Raw data:
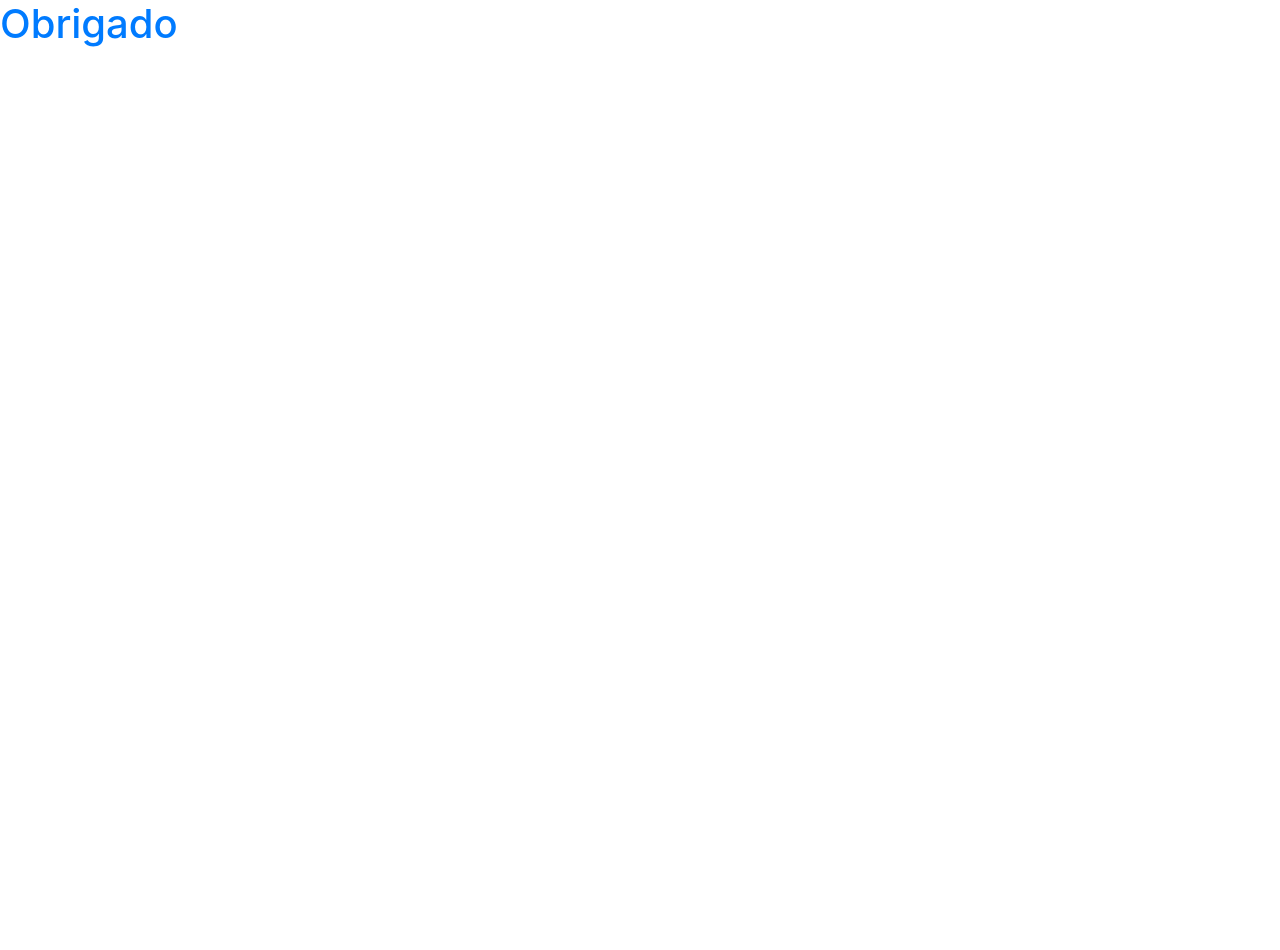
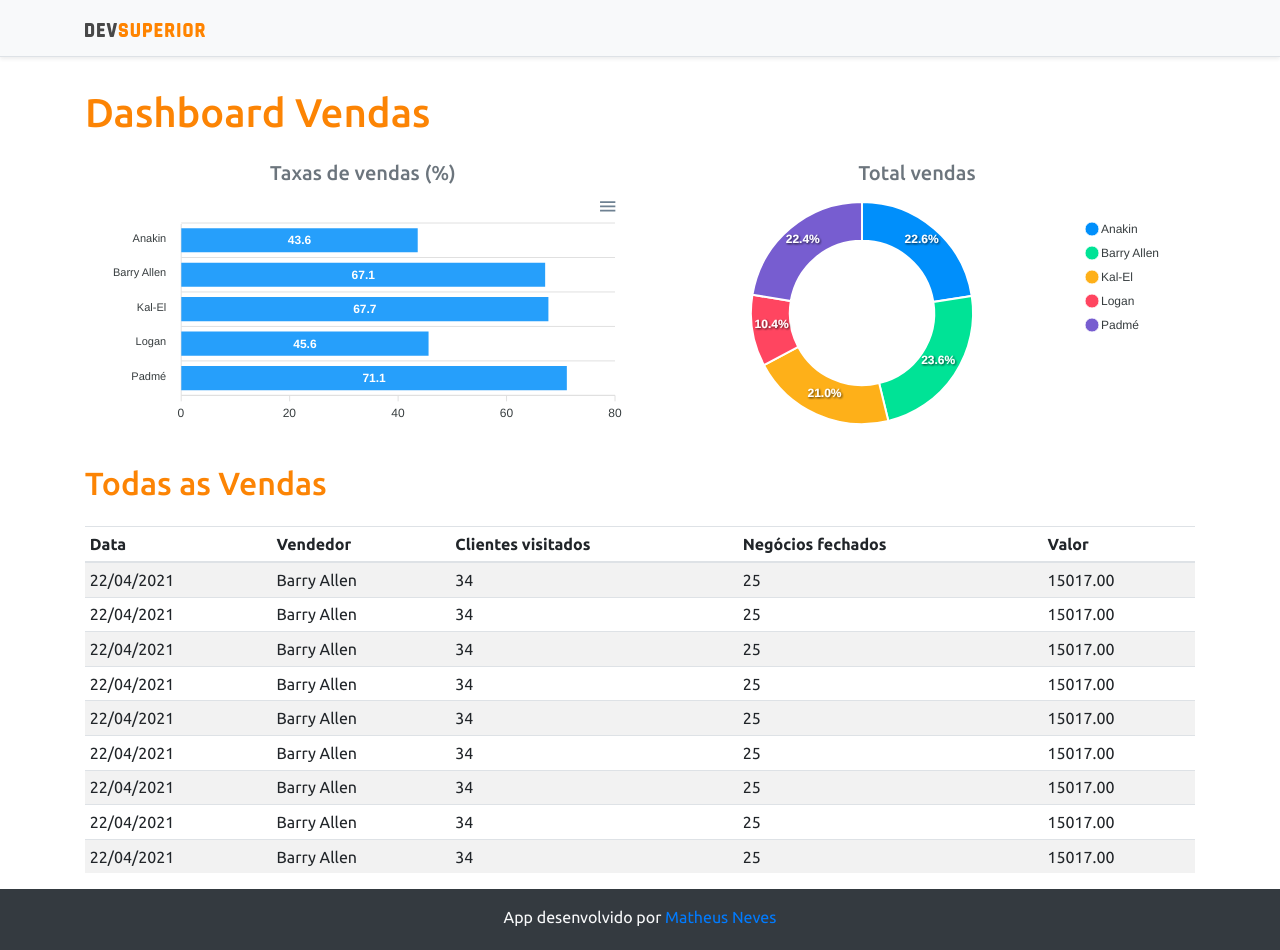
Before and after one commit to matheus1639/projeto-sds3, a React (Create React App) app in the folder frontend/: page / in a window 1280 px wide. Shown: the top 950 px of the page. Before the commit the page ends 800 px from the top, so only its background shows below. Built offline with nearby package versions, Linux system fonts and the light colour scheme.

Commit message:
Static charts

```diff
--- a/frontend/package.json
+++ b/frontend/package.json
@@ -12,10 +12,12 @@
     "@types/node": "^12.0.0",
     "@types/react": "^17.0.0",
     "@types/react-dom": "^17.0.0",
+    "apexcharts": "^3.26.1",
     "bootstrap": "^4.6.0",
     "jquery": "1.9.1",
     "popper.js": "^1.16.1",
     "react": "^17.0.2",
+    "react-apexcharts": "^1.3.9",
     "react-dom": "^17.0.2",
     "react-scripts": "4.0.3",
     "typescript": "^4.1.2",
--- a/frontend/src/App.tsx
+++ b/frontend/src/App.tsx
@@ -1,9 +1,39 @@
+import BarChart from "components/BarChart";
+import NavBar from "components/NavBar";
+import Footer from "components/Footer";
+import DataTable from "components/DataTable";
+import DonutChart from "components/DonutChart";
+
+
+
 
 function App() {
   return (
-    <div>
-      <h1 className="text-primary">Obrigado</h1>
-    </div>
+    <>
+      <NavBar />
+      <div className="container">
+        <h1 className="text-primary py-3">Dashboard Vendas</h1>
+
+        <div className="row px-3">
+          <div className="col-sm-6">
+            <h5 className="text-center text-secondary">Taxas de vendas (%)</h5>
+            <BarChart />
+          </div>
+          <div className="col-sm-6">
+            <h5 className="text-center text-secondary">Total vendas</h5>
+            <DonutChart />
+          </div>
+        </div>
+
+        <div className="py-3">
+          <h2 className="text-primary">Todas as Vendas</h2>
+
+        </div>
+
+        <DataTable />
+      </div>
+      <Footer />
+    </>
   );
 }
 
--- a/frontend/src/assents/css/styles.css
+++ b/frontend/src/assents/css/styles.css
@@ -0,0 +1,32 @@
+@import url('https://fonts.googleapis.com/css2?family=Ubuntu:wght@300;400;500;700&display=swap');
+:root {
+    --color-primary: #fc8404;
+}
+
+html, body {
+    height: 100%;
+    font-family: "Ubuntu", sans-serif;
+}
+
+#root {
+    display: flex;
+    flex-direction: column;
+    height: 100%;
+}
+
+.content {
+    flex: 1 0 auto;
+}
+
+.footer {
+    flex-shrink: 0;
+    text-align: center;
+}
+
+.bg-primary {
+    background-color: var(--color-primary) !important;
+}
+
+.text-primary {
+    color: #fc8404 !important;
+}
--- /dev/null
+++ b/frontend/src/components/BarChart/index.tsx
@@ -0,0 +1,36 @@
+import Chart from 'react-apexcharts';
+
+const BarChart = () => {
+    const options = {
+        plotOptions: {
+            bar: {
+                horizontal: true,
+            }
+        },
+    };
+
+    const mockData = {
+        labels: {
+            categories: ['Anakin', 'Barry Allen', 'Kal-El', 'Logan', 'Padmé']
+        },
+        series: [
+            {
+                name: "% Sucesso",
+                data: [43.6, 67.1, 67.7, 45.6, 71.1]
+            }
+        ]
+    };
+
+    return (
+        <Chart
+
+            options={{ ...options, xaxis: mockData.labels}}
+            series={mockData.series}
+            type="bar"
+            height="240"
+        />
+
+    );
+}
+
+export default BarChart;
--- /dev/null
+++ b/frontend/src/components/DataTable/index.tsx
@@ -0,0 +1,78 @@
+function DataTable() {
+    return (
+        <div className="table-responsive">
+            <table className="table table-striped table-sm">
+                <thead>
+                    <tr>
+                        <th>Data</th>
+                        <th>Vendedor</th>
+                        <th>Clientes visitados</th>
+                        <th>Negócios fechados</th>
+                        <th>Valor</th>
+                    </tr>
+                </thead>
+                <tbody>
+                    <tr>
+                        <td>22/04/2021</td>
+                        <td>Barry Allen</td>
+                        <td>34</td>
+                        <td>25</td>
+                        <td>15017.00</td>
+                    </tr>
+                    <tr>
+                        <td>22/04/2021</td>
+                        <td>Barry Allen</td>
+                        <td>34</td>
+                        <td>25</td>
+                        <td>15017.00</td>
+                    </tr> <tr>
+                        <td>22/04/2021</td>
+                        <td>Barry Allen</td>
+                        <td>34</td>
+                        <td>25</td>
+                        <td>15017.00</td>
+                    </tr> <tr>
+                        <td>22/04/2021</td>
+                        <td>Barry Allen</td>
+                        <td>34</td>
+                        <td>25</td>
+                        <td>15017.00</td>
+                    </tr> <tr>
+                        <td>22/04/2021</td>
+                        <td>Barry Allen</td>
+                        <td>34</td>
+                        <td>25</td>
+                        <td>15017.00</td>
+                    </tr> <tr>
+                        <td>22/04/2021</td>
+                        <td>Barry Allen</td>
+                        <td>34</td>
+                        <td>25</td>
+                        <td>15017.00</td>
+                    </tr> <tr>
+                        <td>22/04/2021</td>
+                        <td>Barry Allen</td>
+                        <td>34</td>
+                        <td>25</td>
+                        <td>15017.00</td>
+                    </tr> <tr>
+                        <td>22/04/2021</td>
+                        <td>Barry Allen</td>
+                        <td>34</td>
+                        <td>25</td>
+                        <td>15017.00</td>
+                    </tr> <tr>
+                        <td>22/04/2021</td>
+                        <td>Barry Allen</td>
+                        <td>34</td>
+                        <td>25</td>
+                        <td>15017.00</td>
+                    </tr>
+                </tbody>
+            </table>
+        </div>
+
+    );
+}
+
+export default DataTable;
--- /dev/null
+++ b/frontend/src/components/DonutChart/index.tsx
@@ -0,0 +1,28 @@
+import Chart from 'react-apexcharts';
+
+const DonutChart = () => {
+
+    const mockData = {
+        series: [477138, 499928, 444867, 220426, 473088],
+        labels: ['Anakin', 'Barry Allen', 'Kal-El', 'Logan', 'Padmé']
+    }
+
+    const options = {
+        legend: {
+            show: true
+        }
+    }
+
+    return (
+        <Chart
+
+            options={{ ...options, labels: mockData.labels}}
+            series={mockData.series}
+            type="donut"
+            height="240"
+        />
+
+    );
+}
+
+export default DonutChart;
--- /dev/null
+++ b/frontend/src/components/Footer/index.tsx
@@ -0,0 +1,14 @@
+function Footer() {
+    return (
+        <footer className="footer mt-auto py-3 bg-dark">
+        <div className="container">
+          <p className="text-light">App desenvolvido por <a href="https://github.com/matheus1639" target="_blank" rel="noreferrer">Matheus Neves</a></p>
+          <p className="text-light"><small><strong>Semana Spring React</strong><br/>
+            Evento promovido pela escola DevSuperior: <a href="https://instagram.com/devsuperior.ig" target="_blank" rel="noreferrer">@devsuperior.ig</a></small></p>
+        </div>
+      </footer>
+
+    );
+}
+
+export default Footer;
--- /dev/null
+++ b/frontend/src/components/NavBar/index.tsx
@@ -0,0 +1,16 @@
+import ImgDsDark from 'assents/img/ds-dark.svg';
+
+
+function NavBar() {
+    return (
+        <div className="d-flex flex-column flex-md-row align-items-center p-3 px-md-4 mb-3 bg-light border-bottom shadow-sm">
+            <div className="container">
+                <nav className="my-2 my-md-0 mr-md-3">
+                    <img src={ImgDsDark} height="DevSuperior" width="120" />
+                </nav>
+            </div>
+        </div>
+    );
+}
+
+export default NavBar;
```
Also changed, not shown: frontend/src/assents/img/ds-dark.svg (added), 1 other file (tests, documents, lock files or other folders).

---

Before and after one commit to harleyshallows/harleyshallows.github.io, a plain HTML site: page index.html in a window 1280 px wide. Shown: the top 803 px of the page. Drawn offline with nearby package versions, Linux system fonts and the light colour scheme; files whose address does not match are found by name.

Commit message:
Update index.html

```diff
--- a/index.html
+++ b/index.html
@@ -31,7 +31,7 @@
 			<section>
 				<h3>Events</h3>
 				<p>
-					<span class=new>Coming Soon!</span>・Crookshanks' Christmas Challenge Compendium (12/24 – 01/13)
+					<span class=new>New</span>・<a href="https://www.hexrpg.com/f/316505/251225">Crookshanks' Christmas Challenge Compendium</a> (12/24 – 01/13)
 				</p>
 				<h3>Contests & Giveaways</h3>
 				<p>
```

...

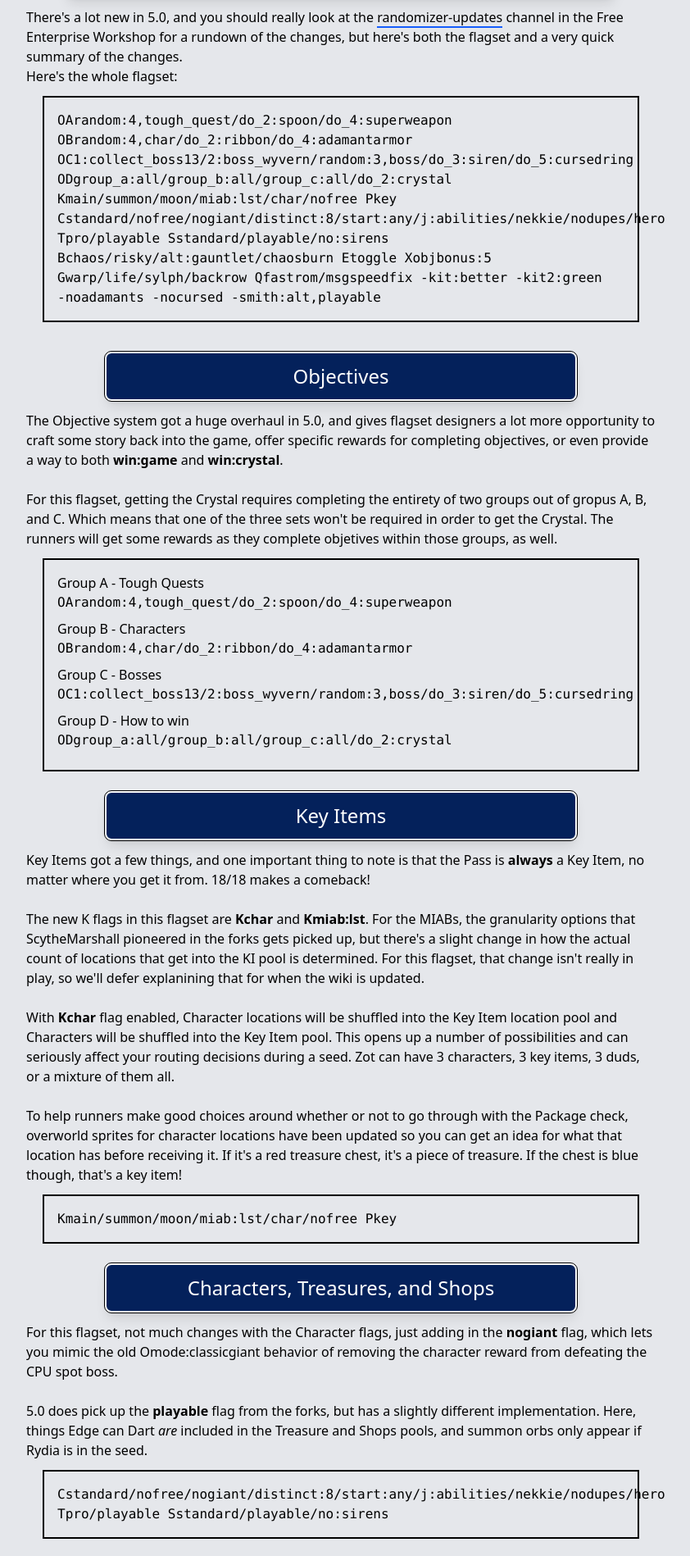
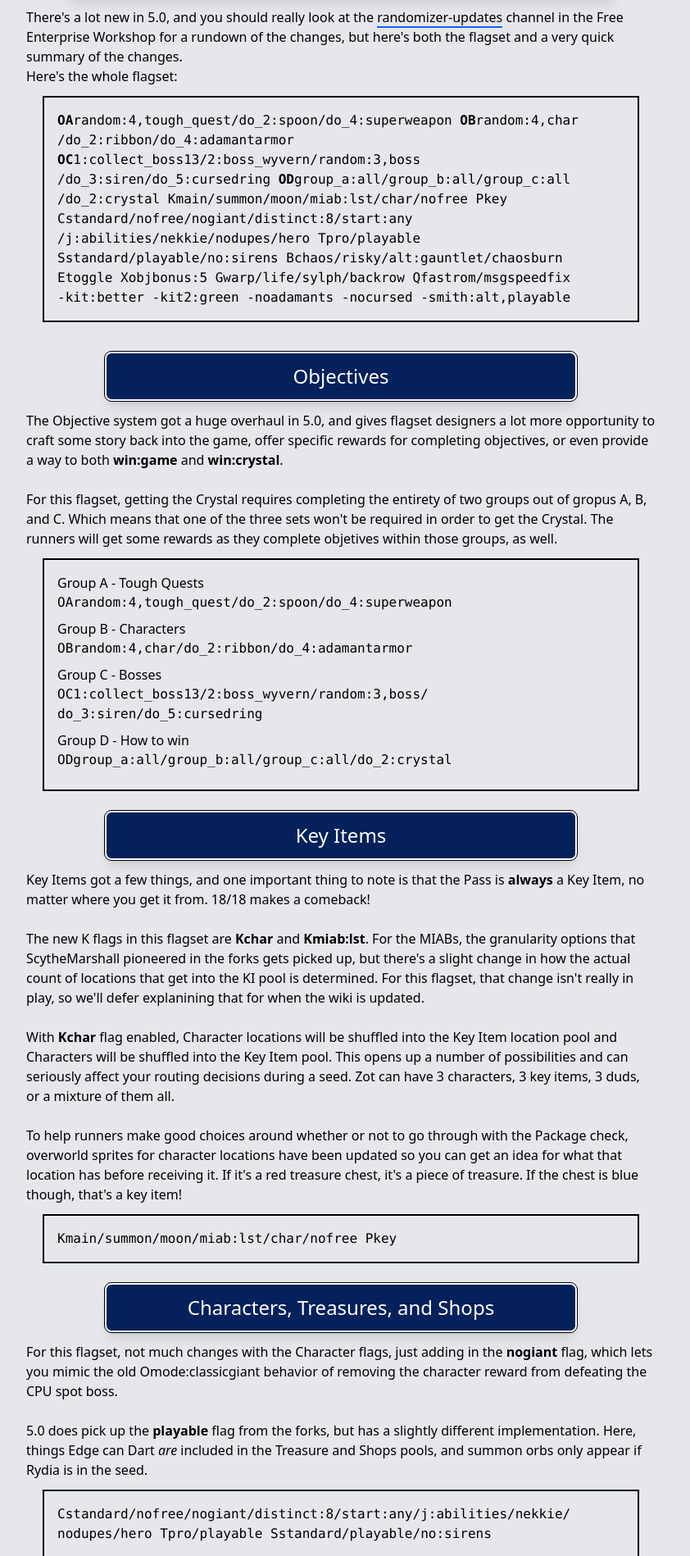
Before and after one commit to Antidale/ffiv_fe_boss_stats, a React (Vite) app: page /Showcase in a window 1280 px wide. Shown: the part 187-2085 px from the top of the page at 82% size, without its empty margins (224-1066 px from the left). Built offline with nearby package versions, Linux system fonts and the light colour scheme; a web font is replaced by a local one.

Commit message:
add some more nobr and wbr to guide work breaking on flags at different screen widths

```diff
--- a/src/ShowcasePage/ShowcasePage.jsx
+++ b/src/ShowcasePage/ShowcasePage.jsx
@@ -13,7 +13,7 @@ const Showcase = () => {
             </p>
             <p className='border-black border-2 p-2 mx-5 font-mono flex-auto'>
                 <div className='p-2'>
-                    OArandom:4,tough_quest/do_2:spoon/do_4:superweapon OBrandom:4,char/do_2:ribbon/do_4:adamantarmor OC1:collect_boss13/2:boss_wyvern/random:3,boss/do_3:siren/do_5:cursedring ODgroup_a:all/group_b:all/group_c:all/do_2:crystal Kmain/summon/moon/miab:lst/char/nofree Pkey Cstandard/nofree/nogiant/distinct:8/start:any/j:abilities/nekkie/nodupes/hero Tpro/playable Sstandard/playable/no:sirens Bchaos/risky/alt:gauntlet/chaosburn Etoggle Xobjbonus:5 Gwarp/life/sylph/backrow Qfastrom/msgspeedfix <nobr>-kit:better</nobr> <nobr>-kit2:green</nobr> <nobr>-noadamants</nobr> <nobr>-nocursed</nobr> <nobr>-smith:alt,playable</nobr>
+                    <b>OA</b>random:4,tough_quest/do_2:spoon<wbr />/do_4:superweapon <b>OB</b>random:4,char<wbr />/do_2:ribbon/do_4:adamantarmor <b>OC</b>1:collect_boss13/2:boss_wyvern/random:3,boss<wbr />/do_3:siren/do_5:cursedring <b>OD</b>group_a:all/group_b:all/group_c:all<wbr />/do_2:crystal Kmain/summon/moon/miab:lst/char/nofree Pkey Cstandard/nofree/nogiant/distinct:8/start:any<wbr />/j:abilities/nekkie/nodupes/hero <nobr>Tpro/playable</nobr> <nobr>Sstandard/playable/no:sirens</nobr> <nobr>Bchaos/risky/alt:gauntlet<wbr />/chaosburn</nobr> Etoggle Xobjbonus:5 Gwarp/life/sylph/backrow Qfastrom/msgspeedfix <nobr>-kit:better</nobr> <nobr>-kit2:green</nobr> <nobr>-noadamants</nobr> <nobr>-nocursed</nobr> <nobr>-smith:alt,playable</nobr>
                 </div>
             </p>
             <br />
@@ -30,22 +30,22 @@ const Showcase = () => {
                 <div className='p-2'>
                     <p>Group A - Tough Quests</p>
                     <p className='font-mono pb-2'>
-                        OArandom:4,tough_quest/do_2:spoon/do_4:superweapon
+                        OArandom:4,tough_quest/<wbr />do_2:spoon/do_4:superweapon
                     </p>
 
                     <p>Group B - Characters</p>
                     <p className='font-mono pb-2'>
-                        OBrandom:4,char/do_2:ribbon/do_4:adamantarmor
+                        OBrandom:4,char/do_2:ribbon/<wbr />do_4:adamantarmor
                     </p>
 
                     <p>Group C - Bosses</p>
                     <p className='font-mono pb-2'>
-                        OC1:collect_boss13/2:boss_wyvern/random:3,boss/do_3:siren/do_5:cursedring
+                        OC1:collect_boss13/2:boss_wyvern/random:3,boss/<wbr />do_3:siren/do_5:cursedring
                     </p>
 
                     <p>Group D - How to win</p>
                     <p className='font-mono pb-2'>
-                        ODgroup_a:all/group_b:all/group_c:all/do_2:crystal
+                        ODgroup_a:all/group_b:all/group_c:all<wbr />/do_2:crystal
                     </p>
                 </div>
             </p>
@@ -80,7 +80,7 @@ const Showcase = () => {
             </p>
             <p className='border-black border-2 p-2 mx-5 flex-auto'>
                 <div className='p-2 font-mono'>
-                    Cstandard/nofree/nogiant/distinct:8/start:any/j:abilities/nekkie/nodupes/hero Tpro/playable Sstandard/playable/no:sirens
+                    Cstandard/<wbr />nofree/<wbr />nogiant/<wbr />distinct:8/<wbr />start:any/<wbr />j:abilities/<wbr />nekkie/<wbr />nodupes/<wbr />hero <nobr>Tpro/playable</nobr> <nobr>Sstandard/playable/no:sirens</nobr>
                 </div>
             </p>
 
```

Instructions to follow: Within the records above, count the lines that contain "const" and give the number with nothing added.

Solution to this exercise: 9